§ **Extracted data entries**
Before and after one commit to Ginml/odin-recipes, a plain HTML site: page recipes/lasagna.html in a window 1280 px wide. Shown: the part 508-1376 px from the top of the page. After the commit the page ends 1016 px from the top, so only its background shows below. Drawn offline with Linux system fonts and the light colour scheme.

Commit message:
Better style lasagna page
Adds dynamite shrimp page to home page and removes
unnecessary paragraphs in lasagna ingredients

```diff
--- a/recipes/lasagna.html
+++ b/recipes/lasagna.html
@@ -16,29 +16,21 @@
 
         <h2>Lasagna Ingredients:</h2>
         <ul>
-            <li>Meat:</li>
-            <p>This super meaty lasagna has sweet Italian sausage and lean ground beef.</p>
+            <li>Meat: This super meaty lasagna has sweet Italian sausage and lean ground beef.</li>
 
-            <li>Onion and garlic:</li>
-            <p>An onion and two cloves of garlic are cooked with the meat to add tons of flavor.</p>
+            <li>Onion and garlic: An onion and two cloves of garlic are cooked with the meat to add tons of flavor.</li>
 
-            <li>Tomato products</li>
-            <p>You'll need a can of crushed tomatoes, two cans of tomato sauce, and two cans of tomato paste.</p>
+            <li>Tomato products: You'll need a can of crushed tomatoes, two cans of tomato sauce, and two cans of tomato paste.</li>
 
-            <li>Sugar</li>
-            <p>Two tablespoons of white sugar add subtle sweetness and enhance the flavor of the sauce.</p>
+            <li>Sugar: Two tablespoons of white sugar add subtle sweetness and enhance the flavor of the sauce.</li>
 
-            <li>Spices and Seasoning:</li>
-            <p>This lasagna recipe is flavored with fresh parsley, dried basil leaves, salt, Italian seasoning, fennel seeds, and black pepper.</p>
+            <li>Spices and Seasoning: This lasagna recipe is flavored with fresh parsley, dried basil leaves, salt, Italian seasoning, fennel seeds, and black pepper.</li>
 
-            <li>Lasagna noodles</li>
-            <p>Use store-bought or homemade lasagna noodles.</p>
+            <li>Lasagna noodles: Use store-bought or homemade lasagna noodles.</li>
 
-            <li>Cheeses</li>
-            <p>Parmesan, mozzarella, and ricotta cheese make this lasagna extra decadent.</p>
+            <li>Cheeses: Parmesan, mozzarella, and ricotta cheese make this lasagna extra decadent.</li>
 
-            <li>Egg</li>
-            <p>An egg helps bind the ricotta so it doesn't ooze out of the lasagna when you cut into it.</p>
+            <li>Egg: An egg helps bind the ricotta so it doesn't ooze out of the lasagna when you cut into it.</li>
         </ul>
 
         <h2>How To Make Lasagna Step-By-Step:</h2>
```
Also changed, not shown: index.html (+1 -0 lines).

§ **Work to be completed**
Provide a verbatim copy of all the entries.

§ **Expected output**
Before and after one commit to Ginml/odin-recipes, a plain HTML site: page recipes/lasagna.html in a window 1280 px wide. Shown: the part 508-1376 px from the top of the page. After the commit the page ends 1016 px from the top, so only its background shows below. Drawn offline with Linux system fonts and the light colour scheme.

Commit message:
Better style lasagna page
Adds dynamite shrimp page to home page and removes
unnecessary paragraphs in lasagna ingredients

```diff
--- a/recipes/lasagna.html
+++ b/recipes/lasagna.html
@@ -16,29 +16,21 @@
 
         <h2>Lasagna Ingredients:</h2>
         <ul>
-            <li>Meat:</li>
-            <p>This super meaty lasagna has sweet Italian sausage and lean ground beef.</p>
+            <li>Meat: This super meaty lasagna has sweet Italian sausage and lean ground beef.</li>
 
-            <li>Onion and garlic:</li>
-            <p>An onion and two cloves of garlic are cooked with the meat to add tons of flavor.</p>
+            <li>Onion and garlic: An onion and two cloves of garlic are cooked with the meat to add tons of flavor.</li>
 
-            <li>Tomato products</li>
-            <p>You'll need a can of crushed tomatoes, two cans of tomato sauce, and two cans of tomato paste.</p>
+            <li>Tomato products: You'll need a can of crushed tomatoes, two cans of tomato sauce, and two cans of tomato paste.</li>
 
-            <li>Sugar</li>
-            <p>Two tablespoons of white sugar add subtle sweetness and enhance the flavor of the sauce.</p>
+            <li>Sugar: Two tablespoons of white sugar add subtle sweetness and enhance the flavor of the sauce.</li>
 
-            <li>Spices and Seasoning:</li>
-            <p>This lasagna recipe is flavored with fresh parsley, dried basil leaves, salt, Italian seasoning, fennel seeds, and black pepper.</p>
+            <li>Spices and Seasoning: This lasagna recipe is flavored with fresh parsley, dried basil leaves, salt, Italian seasoning, fennel seeds, and black pepper.</li>
 
-            <li>Lasagna noodles</li>
-            <p>Use store-bought or homemade lasagna noodles.</p>
+            <li>Lasagna noodles: Use store-bought or homemade lasagna noodles.</li>
 
-            <li>Cheeses</li>
-            <p>Parmesan, mozzarella, and ricotta cheese make this lasagna extra decadent.</p>
+            <li>Cheeses: Parmesan, mozzarella, and ricotta cheese make this lasagna extra decadent.</li>
 
-            <li>Egg</li>
-            <p>An egg helps bind the ricotta so it doesn't ooze out of the lasagna when you cut into it.</p>
+            <li>Egg: An egg helps bind the ricotta so it doesn't ooze out of the lasagna when you cut into it.</li>
         </ul>
 
         <h2>How To Make Lasagna Step-By-Step:</h2>
```
Also changed, not shown: index.html (+1 -0 lines).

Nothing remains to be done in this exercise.